A; Crime, Drama
Director: Abhishek Chaubey
Cast: Shahid Kapoor, Alia Bhatt, Kareena Kapoor Khan, Diljit Dosanjh
'Udta Punjab' poster
The film opens with a jaw dropping scene when a big packet of drugs is casually flung over by a discus thrower from the other side of the border to be picked up by a 'business' partner in Punjab. This, sets the tone for the rest of the film, which slowly and disturbingly unravels the horrors of the deep and prevalent drug menace in the state.
Tommy Singh (Shahid Kapoor) is the popular pop star of Punjab, he's talented, he's obnoxious, he's Gabru and he's dangerously dependent on drugs. Young Tommy has lost control of self as the potent combination of drugs and heady fame rules his life. His lyrics are mostly an ode to the drugs that consistently run through his blood stream.
Tommy is not the culprit, he's a victim like a lot of youngsters who are awestruck by him and ape him. He is too naive and drug addled to even realise the repercussions in the long run.
The unnamed labour girl (played by Alia Bhatt) is seemingly simple but much stronger.

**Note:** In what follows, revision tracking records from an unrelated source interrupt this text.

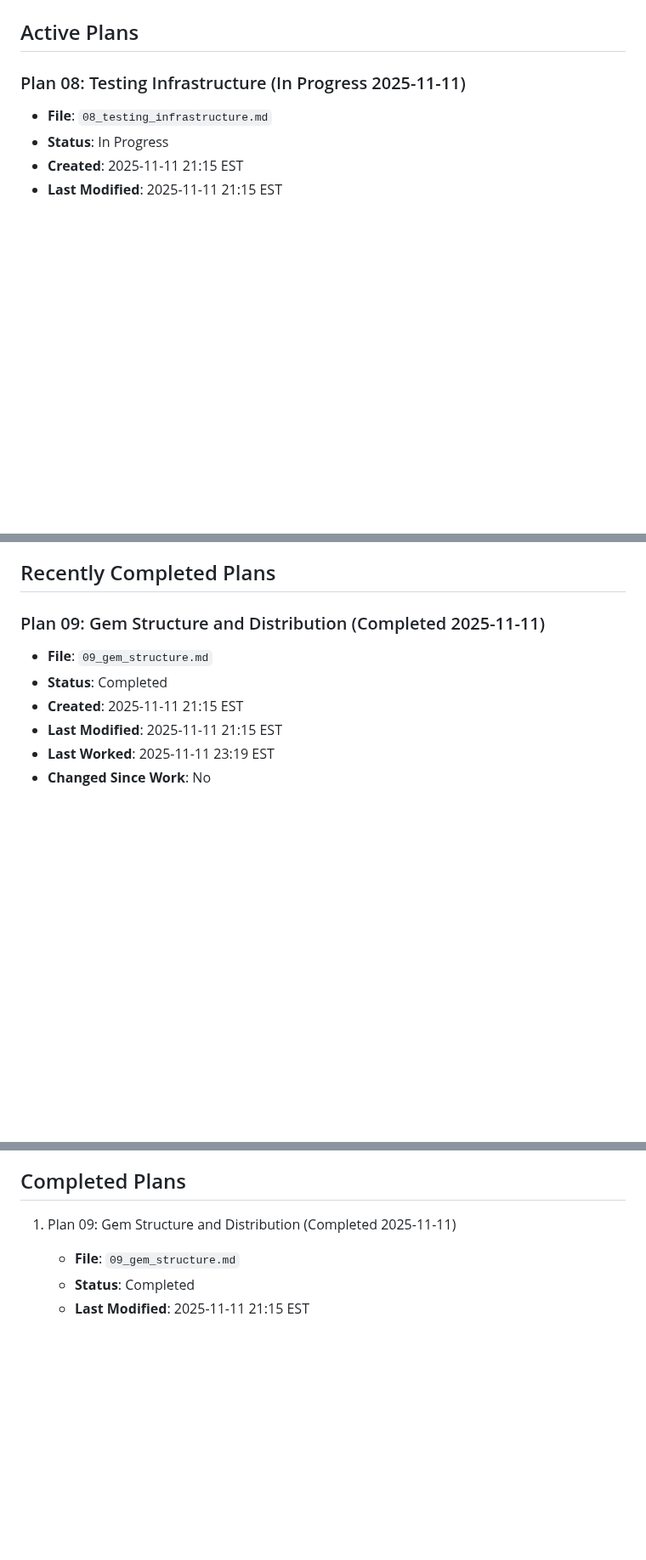
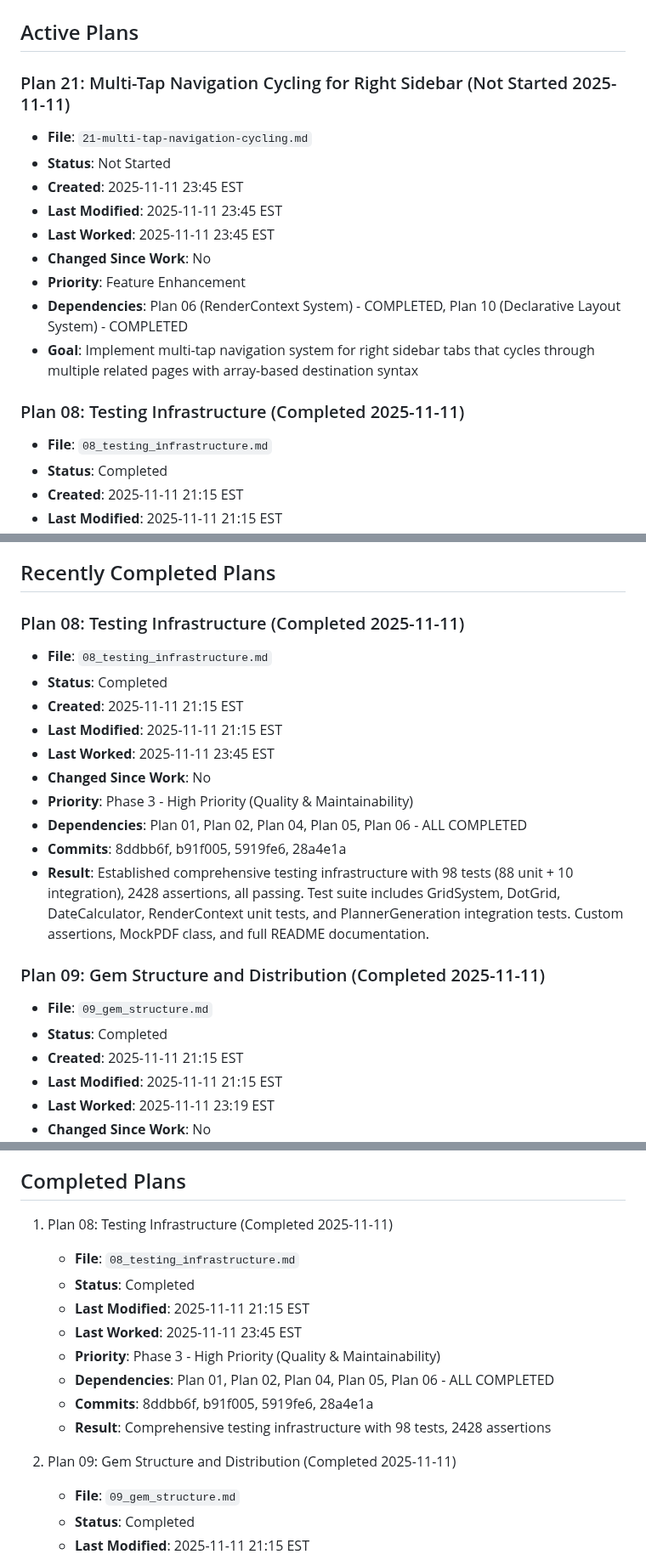
Before and after one commit to andynu/bujo-pdf, a Markdown page: plans/index.md, 3 parts joined by grey strips. Shown at 85% size. GitHub-like rendering; blank space fills up the shorter version.

Commit message:
Mark Plan 08 (Testing Infrastructure) as completed
Update plans/index.md to reflect completion of Plan 08:
- Status changed from In Progress to Completed
- Last Worked timestamp: 2025-11-11 23:45 EST
- Added commit references: 8ddbb6f, b91f005, 5919fe6, 28a4e1a
- Result summary: 98 tests (88 unit + 10 integration), 2428 assertions
- Moved to Recently Completed Plans and Completed Plans sections

Plan 08 successfully delivered:
- Foundation: test_helper with custom assertions, test directory structure
- Unit tests: GridSystem, DotGrid, DateCalculator, RenderContext (88 tests)
- Integration tests: PlannerGeneration (10 tests)
- Documentation: README testing section with full details
- All tests passing with 0 failures, 0 errors

```diff
--- a/plans/index.md
+++ b/plans/index.md
@@ -7,8 +7,19 @@ This file tracks the status of all plans in the plans directory.
 
 ## Active Plans
 
-### Plan 08: Testing Infrastructure (In Progress 2025-11-11)
+### Plan 21: Multi-Tap Navigation Cycling for Right Sidebar (Not Started 2025-11-11)
+- **File**: `21-multi-tap-navigation-cycling.md`
+- **Status**: Not Started
+- **Created**: 2025-11-11 23:45 EST
+- **Last Modified**: 2025-11-11 23:45 EST
+- **Last Worked**: 2025-11-11 23:45 EST
+- **Changed Since Work**: No
+- **Priority**: Feature Enhancement
+- **Dependencies**: Plan 06 (RenderContext System) - COMPLETED, Plan 10 (Declarative Layout System) - COMPLETED
+- **Goal**: Implement multi-tap navigation system for right sidebar tabs that cycles through multiple related pages with array-based destination syntax
+
+### Plan 08: Testing Infrastructure (Completed 2025-11-11)
 - **File**: `08_testing_infrastructure.md`
-- **Status**: In Progress
+- **Status**: Completed
 - **Created**: 2025-11-11 21:15 EST
 - **Last Modified**: 2025-11-11 21:15 EST
@@ -51,6 +64,18 @@ This file tracks the status of all plans in the plans directory.
   - Section 5 (Link API standardization) skipped as components already using @grid.link where appropriate
 
 ## Recently Completed Plans
+
+### Plan 08: Testing Infrastructure (Completed 2025-11-11)
+- **File**: `08_testing_infrastructure.md`
+- **Status**: Completed
+- **Created**: 2025-11-11 21:15 EST
+- **Last Modified**: 2025-11-11 21:15 EST
+- **Last Worked**: 2025-11-11 23:45 EST
+- **Changed Since Work**: No
+- **Priority**: Phase 3 - High Priority (Quality & Maintainability)
+- **Dependencies**: Plan 01, Plan 02, Plan 04, Plan 05, Plan 06 - ALL COMPLETED
+- **Commits**: 8ddbb6f, b91f005, 5919fe6, 28a4e1a
+- **Result**: Established comprehensive testing infrastructure with 98 tests (88 unit + 10 integration), 2428 assertions, all passing. Test suite includes GridSystem, DotGrid, DateCalculator, RenderContext unit tests, and PlannerGeneration integration tests. Custom assertions, MockPDF class, and full README documentation.
 
 ### Plan 09: Gem Structure and Distribution (Completed 2025-11-11)
 - **File**: `09_gem_structure.md`
@@ -116,7 +141,17 @@ This file tracks the status of all plans in the plans directory.
 
 ## Completed Plans
 
-1. Plan 09: Gem Structure and Distribution (Completed 2025-11-11)
+1. Plan 08: Testing Infrastructure (Completed 2025-11-11)
+   - **File**: `08_testing_infrastructure.md`
+   - **Status**: Completed
+   - **Last Modified**: 2025-11-11 21:15 EST
+   - **Last Worked**: 2025-11-11 23:45 EST
+   - **Priority**: Phase 3 - High Priority (Quality & Maintainability)
+   - **Dependencies**: Plan 01, Plan 02, Plan 04, Plan 05, Plan 06 - ALL COMPLETED
+   - **Commits**: 8ddbb6f, b91f005, 5919fe6, 28a4e1a
+   - **Result**: Comprehensive testing infrastructure with 98 tests, 2428 assertions
+
+2. Plan 09: Gem Structure and Distribution (Completed 2025-11-11)
    - **File**: `09_gem_structure.md`
    - **Status**: Completed
    - **Last Modified**: 2025-11-11 21:15 EST
```
Also changed, not shown: other parts of plans/index.md (+4 -2 lines).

When she stumbles upon a consignment of drugs, she guilelessly hopes to get herself a better life by selling it, without realising how she can get trapped in the muck of this greed driven world of drug business.

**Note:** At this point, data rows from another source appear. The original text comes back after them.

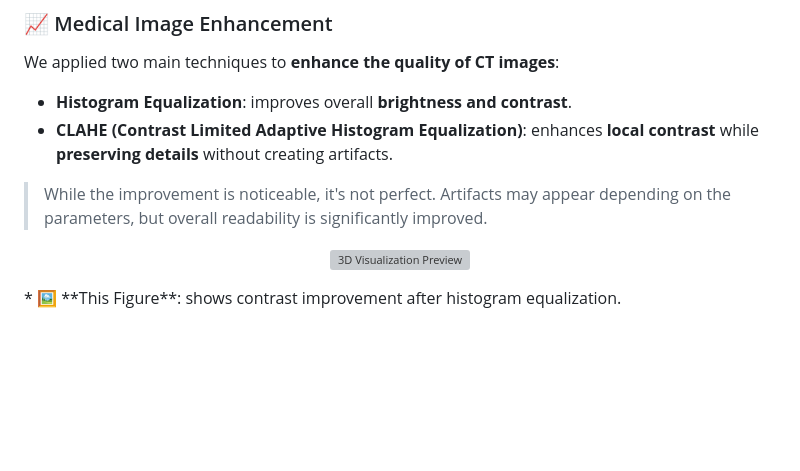
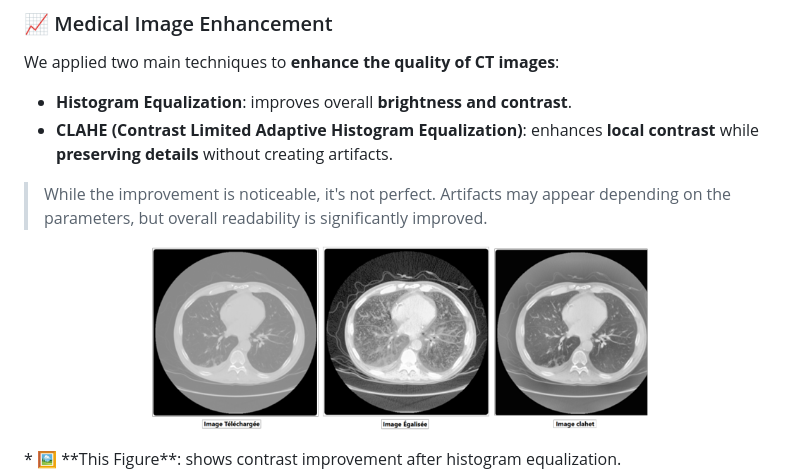
Before and after one commit to Marwenbellili72/SmartMed, a Markdown page: README.md, the part around one of its changes. Rendered like a GitHub page; blank space fills up the shorter version; grey boxes are pictures that could not be loaded.

```diff
--- a/README.md
+++ b/README.md
@@ -65,7 +65,7 @@ We applied two main techniques to **enhance the quality of CT images**:
 
 > While the improvement is noticeable, it's not perfect. Artifacts may appear depending on the parameters, but overall readability is significantly improved.
 <p align="center">
-  <img src="assets/img.png" width="500px" alt="3D Visualization Preview" />
+  <img src="assets/img1.png" width="500px" alt="3D Visualization Preview" />
 </p>
 *   🖼️ **This Figure**: shows contrast improvement after histogram equalization.
 <p align="center">
```
Also changed, not shown: other parts of README.md (+7 -1 lines).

Sartaj Singh, the cop, is too happy being a cog in the corrupt wheel as he and his boss wrangle bribe from the drug dealers and suppliers and merrily let the consignments enter the state. The repercussions of his actions strike him when the truth hits too close home. It is Preeto (Kareena Kapoor Khan) who seems to be the only sane voice in this mess, helps him with that.

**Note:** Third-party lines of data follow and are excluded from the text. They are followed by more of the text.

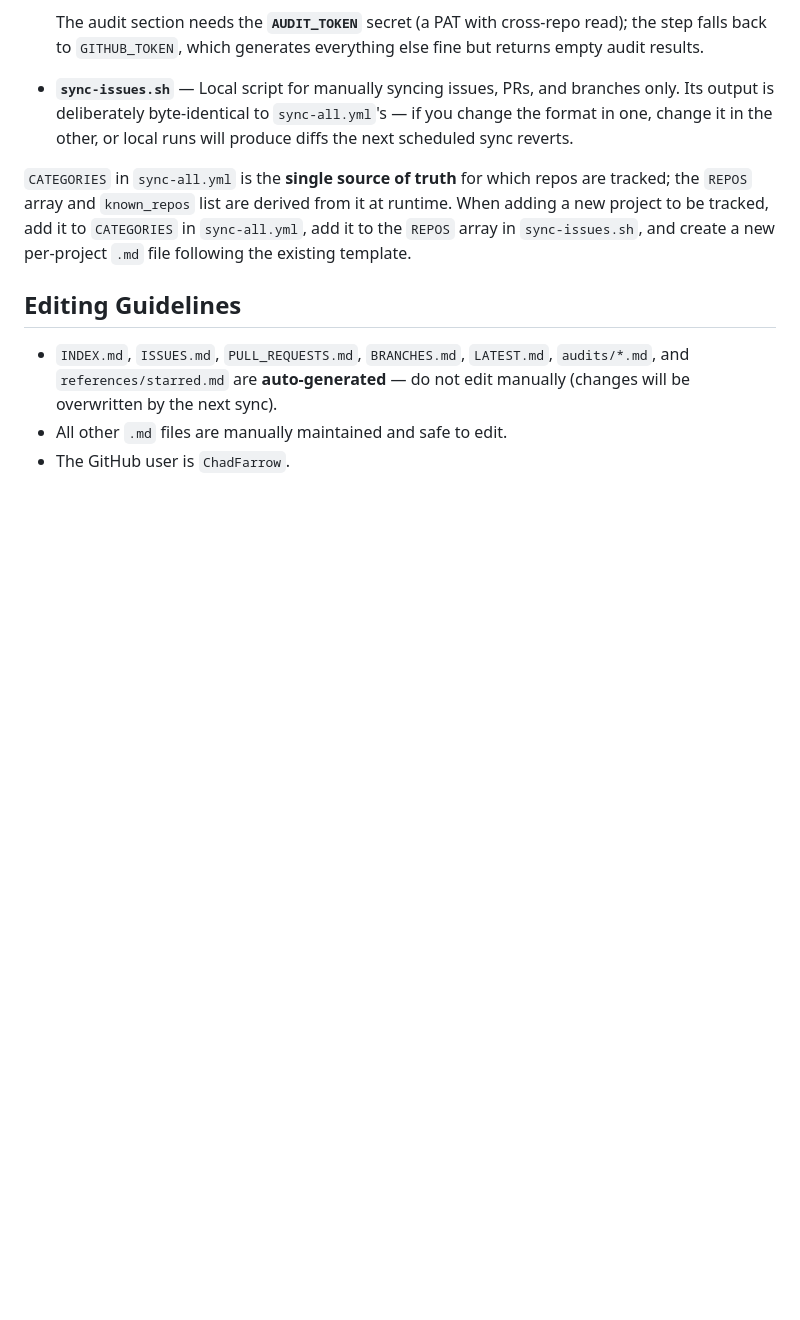
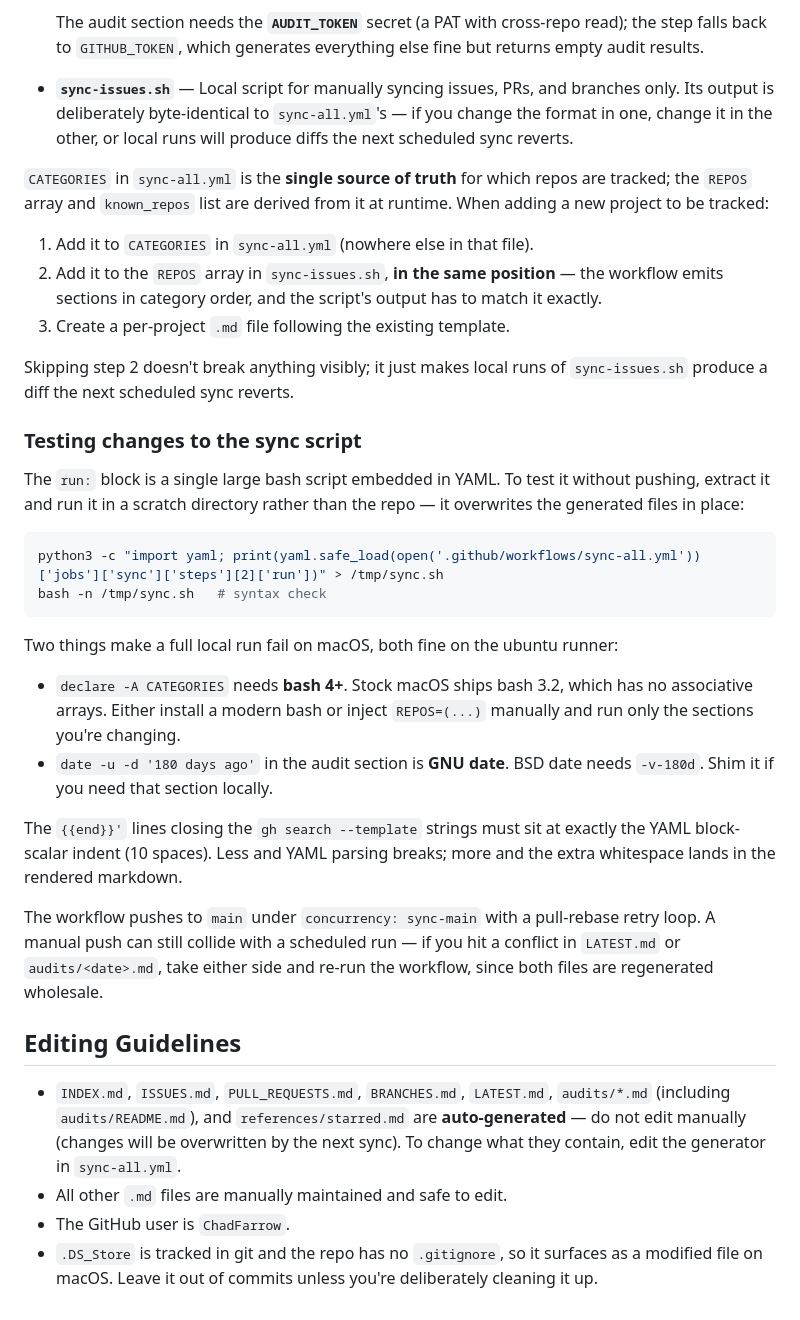
Before and after one commit to ChadFarrow/project-notes, a Markdown page: CLAUDE.md, the part around the change. GitHub-like rendering; blank space fills up the shorter version.

Commit message:
Document the sync script's local-testing gotchas in CLAUDE.md
The structural docs were already updated alongside the audit merge. What was
missing is the stuff you only learn by trying to run the thing: a full local
run fails on stock macOS because `declare -A` needs bash 4+ and the audit's
`date -d` is GNU-only, and the gh --template continuation lines have to sit at
exactly the YAML block-scalar indent or the output silently gains whitespace.

Also spells out that sync-issues.sh's REPOS must match CATEGORIES in order and
not just membership, notes the manual-push-vs-schedule collision and how to
resolve it, and records that .DS_Store is tracked with no .gitignore.

Co-Authored-By: Claude Opus 5 (1M context) <noreply@anthropic.com>
Claude-Session: https://claude.ai/code/session_01MAwEcdS3Lb2oK7B654JPxa

````diff
--- a/CLAUDE.md
+++ b/CLAUDE.md
@@ -35,10 +35,35 @@ One GitHub Actions workflow runs every 6 hours (and on manual dispatch):
   The audit section needs the **`AUDIT_TOKEN`** secret (a PAT with cross-repo read); the step falls back to `GITHUB_TOKEN`, which generates everything else fine but returns empty audit results.
 - **`sync-issues.sh`** — Local script for manually syncing issues, PRs, and branches only. Its output is deliberately byte-identical to `sync-all.yml`'s — if you change the format in one, change it in the other, or local runs will produce diffs the next scheduled sync reverts.
 
-`CATEGORIES` in `sync-all.yml` is the **single source of truth** for which repos are tracked; the `REPOS` array and `known_repos` list are derived from it at runtime. When adding a new project to be tracked, add it to `CATEGORIES` in `sync-all.yml`, add it to the `REPOS` array in `sync-issues.sh`, and create a new per-project `.md` file following the existing template.
+`CATEGORIES` in `sync-all.yml` is the **single source of truth** for which repos are tracked; the `REPOS` array and `known_repos` list are derived from it at runtime. When adding a new project to be tracked:
+
+1. Add it to `CATEGORIES` in `sync-all.yml` (nowhere else in that file).
+2. Add it to the `REPOS` array in `sync-issues.sh`, **in the same position** — the workflow emits sections in category order, and the script's output has to match it exactly.
+3. Create a per-project `.md` file following the existing template.
+
+Skipping step 2 doesn't break anything visibly; it just makes local runs of `sync-issues.sh` produce a diff the next scheduled sync reverts.
+
+### Testing changes to the sync script
+
+The `run:` block is a single large bash script embedded in YAML. To test it without pushing, extract it and run it in a scratch directory rather than the repo — it overwrites the generated files in place:
+
+```bash
+python3 -c "import yaml; print(yaml.safe_load(open('.github/workflows/sync-all.yml'))['jobs']['sync']['steps'][2]['run'])" > /tmp/sync.sh
+bash -n /tmp/sync.sh   # syntax check
+```
+
+Two things make a full local run fail on macOS, both fine on the ubuntu runner:
+
+- `declare -A CATEGORIES` needs **bash 4+**. Stock macOS ships bash 3.2, which has no associative arrays. Either install a modern bash or inject `REPOS=(...)` manually and run only the sections you're changing.
+- `date -u -d '180 days ago'` in the audit section is **GNU date**. BSD date needs `-v-180d`. Shim it if you need that section locally.
+
+The `{{end}}'` lines closing the `gh search --template` strings must sit at exactly the YAML block-scalar indent (10 spaces). Less and YAML parsing breaks; more and the extra whitespace lands in the rendered markdown.
+
+The workflow pushes to `main` under `concurrency: sync-main` with a pull-rebase retry loop. A manual push can still collide with a scheduled run — if you hit a conflict in `LATEST.md` or `audits/<date>.md`, take either side and re-run the workflow, since both files are regenerated wholesale.
 
 ## Editing Guidelines
 
-- `INDEX.md`, `ISSUES.md`, `PULL_REQUESTS.md`, `BRANCHES.md`, `LATEST.md`, `audits/*.md`, and `references/starred.md` are **auto-generated** — do not edit manually (changes will be overwritten by the next sync).
+- `INDEX.md`, `ISSUES.md`, `PULL_REQUESTS.md`, `BRANCHES.md`, `LATEST.md`, `audits/*.md` (including `audits/README.md`), and `references/starred.md` are **auto-generated** — do not edit manually (changes will be overwritten by the next sync). To change what they contain, edit the generator in `sync-all.yml`.
 - All other `.md` files are manually maintained and safe to edit.
 - The GitHub user is `ChadFarrow`.
+- `.DS_Store` is tracked in git and the repo has no `.gitignore`, so it surfaces as a modified file on macOS. Leave it out of commits unless you're deliberately cleaning it up.
````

This is a heart wrenching and deeply disturbing story of broken, fallible human beings, who aren't capable of or refuse to look at the bigger picture as long as their present is tolerable. It is dark alright but mercifully, not hopeless because these very people display strengths of character at that crucial turn in their lives; Tommy Singh (Shahid Kapoor) and Sartaj (Diljit Dosanjh) come in touch with their conscience and Alia's character makes her strong and overwhelming passion to get better of the miserable situation that she's stuck in.
The seamless screenplay (Abhishek Chaubey and Sudip Sharma) keeps you hooked and involved in the proceedings as we are taken deeper and deeper through the despondency of the situation and the rampant corruption that makes sure that it doesn't improve. The cinematography (Rajeev Ravi) blends perfectly well with the mood of the film.
Above all, this film undoubtedly belongs to Alia Bhatt and Shahid Kapoor. Alia, as someone who tries fighting destiny with her loud, protesting sobs, as someone who fights succumbing to the drug filled world of the weak, is fantabulous.
Shahid Kapoor has proved his mettle earlier but it wouldn't be an exaggeration to call this his best performance till date. A badass with a good heart, Shahid plays this complex character with an admirable ease. From someone who foolishly thinks he conquers the world to a frightful realisation of the truth, he goes through a transformation with an absolute conviction. Diljit's charm is used to the fullest here, and he does a good job. Even though Kareena Kapoor Khan doesn't get as much screen space as one would have liked, she leaves her stamp with her honest and natural performance.
Walking out of the theatre, one is grateful that the filmmakers fought for this film. This had to be served undistilled, and untouched by people who don't see or choose not to see the gravity of the situation.